The steady rain that had drizzled down for most of the day cleared up in the afternoon to leave sunshine and a clear blue sky. Shortly after 4.00pm I left Scarlett and Mrs BWM having a quiet nap on the sofa and set out for the wood.
After the snow and the cold weather of the last few weeks (down to -11 last Friday here) there are the first hints of spring in the air. The snowdrops are out on the verges and in the churchyard, which is always a good sign. The walk up to the wood was livened up by a flock of Greylag Geese grazing on the young winter wheat. They have been hanging around the village recently. Of course, they would be here when I didn’t have the long lens for my camera with me, so I had to be content with a more panoramic shot of the flock rather than a close up.
The first two weeks of February are significant in the badger’s year, as it is now that the cubs are born. Thanks to delayed implantation, badgers can mate at any time of year but the cubs are always born at the start of spring. I’m hoping there’ll be cubs at the main sett this year, as the numbers are still low. I’m as certain as I can be that there are just three badgers, including one cub from last year. That means there’s at least one breeding pair, so hopefully there’ll be more little ones on the way.
The badgers have been active, certainly. The field was pock-marked with fresh latrine sites, the dung characteristic of badgers that have been feeding on earthworms. I take this as a good sign too.
The wind was blowing in an odd direction, so to keep downwind I settled at the east end of the sett. This is where the active holes are, but it’s also difficult to watch from because of the uneven ground. Never mind – it would have to do. Part of the pleasure of badger watching for me is simply being out in the wood, and today was no exception. I came across two small herds of fallow deer on the walk in, and I also sat and watched a Chinese Water Deer as it browsed across the small valley. I was pleased to see that it was the same deer I’d seen and photographed 18 months ago (see Fieldnotes: 15th August 2010), easily identifiable by the split in its ear. There’s something satisfying about being able to recognise individual animals. I’ve never really managed to do it with badgers.
The light was fading when another visitor arrived. A man in a camouflage jacket walked across the pasture field near the wood and sat down behind a fallen tree.
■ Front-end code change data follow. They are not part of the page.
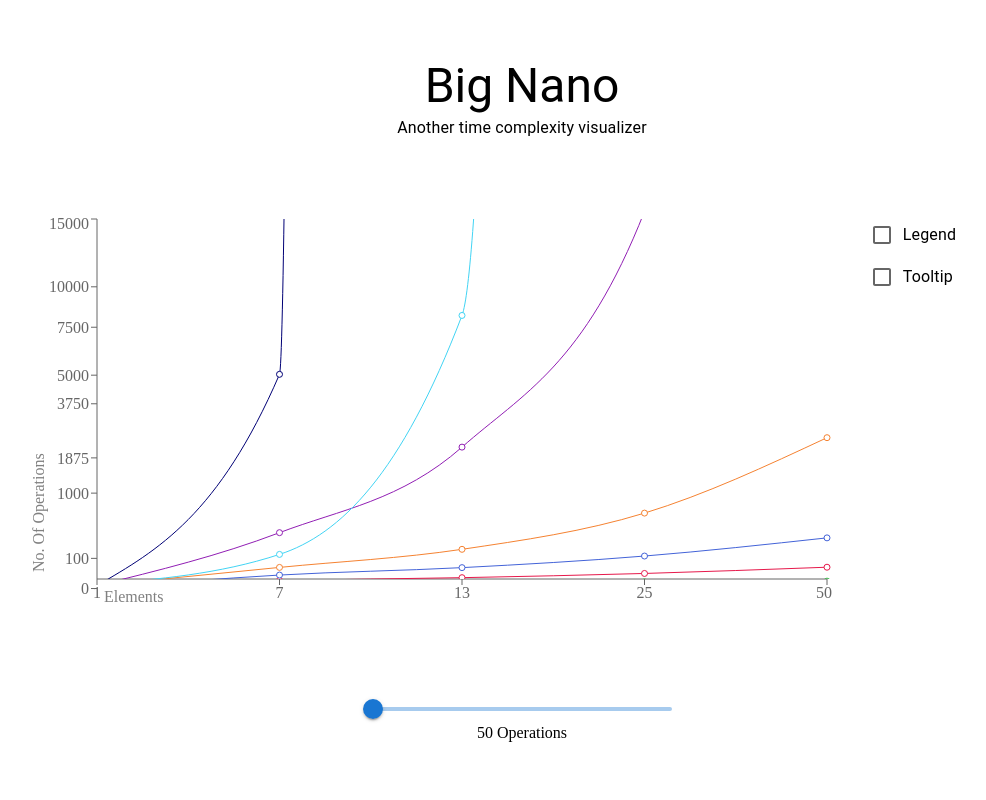
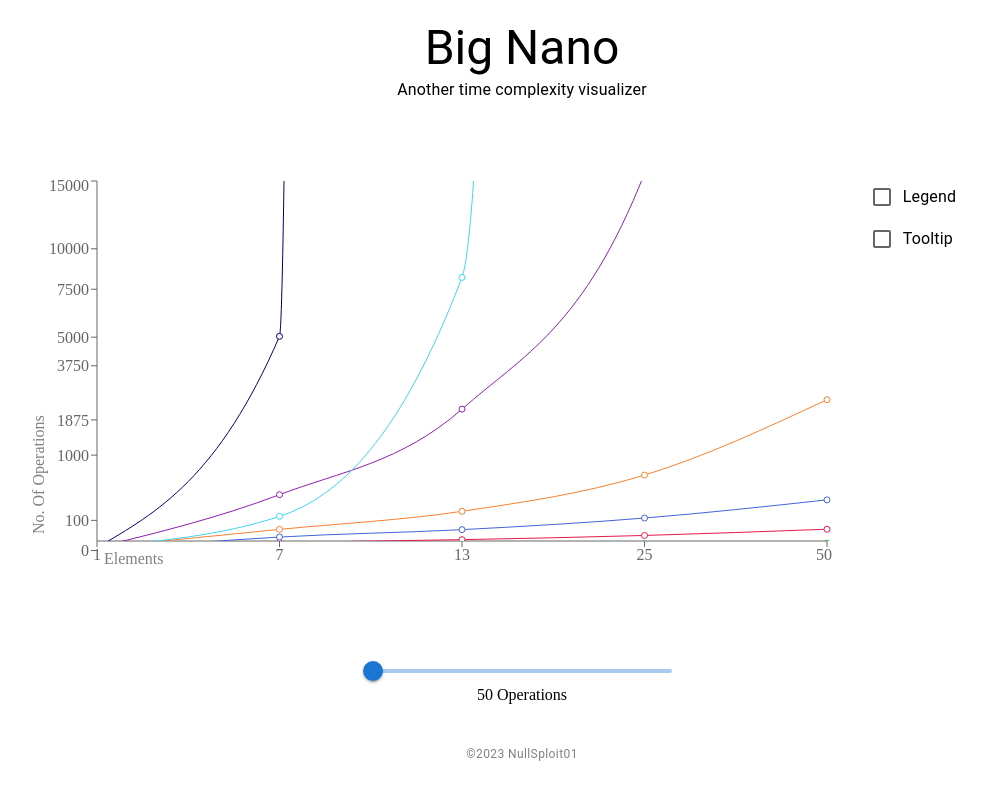
Before and after one commit to NullSploit01/time-complexity-visualizer, a React (Vite) app: page / in a window 1280 px wide. Shown: the whole page, without its empty margins (118-1104 px from the left). Built offline with nearby package versions, Linux system fonts and the light colour scheme.

Commit message:
add a footer

```diff
--- a/src/App.tsx
+++ b/src/App.tsx
@@ -7,6 +7,7 @@ import SliderInput from './components/slider.component';
 import Heading from './components/heading.component';
 import { IOptions } from './types/options.type';
 import Options from './components/options.component';
+import Footer from './components/footer.component';
 
 const App = () => {
   const [_operationCount, setOperationCount] = useState<number>(50);
@@ -31,6 +32,7 @@ const App = () => {
         operationCount={_operationCount}
         handleInputChange={handleInputChange}
       />
+      <Footer />
     </Box>
   );
 };
--- a/src/assets/styles/components/header-box.style.ts
+++ b/src/assets/styles/components/header-box.style.ts
@@ -9,6 +9,7 @@ export const headerBox: Record<IKey, SxProps> = {
     alignItems: 'center',
     width: 300,
     mt: 10,
+    mb: 3,
   },
   headingContainer: {
     height: 100,
--- /dev/null
+++ b/src/components/footer.component.tsx
@@ -0,0 +1,14 @@
+import { FC } from 'react';
+import { Box, Typography } from '@mui/material';
+
+const Footer: FC = () => {
+  return (
+    <Box sx={{ m: 2 }}>
+      <Typography color='GrayText' variant='caption'>
+        ©{new Date().getFullYear()} NullSploit01
+      </Typography>
+    </Box>
+  );
+};
+
+export default Footer;
```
I was slightly alarmed to see that he was carrying a rifle. I don’t really have a problem with hunters, but I did get nervous when he was looking in my direction*. I hoped he was just a chap with an airgun after rabbits, but there’s a few deer hunters around here and that means proper high-velocity bullets. I didn’t want to be mistaken for one of the fallows in the dusk. To be honest, he probably never saw me. I was a hundred yards away, dressed in drab clothing with my silhouette hidden by the tree I was sitting against, and unlike him I was wearing a balaclava and gloves to hide the obvious face and hands.
Just as the church clock struck six, a badger appeared, followed shortly after by a second. I watched them through the NV scope as they pottered and foraged for 15 minutes or so before trotting off. There was nothing very noteworthy to be seen, just normal relaxed badger behaviour, but they were still good to see.
I only saw two out of the three badgers. Does this mean the third was underground with her cubs? I have no way of knowing, but I’ll be optimistic. I left them to it at about 6.30 and crept off as quietly as I could. Just to be on the safe side I walked home the long way around the hill rather than across the firing line.
*with some justification. A few years ago a badger watcher with night vision goggles was shot dead by a hunter who was out lamping and mistook him for a fox(!)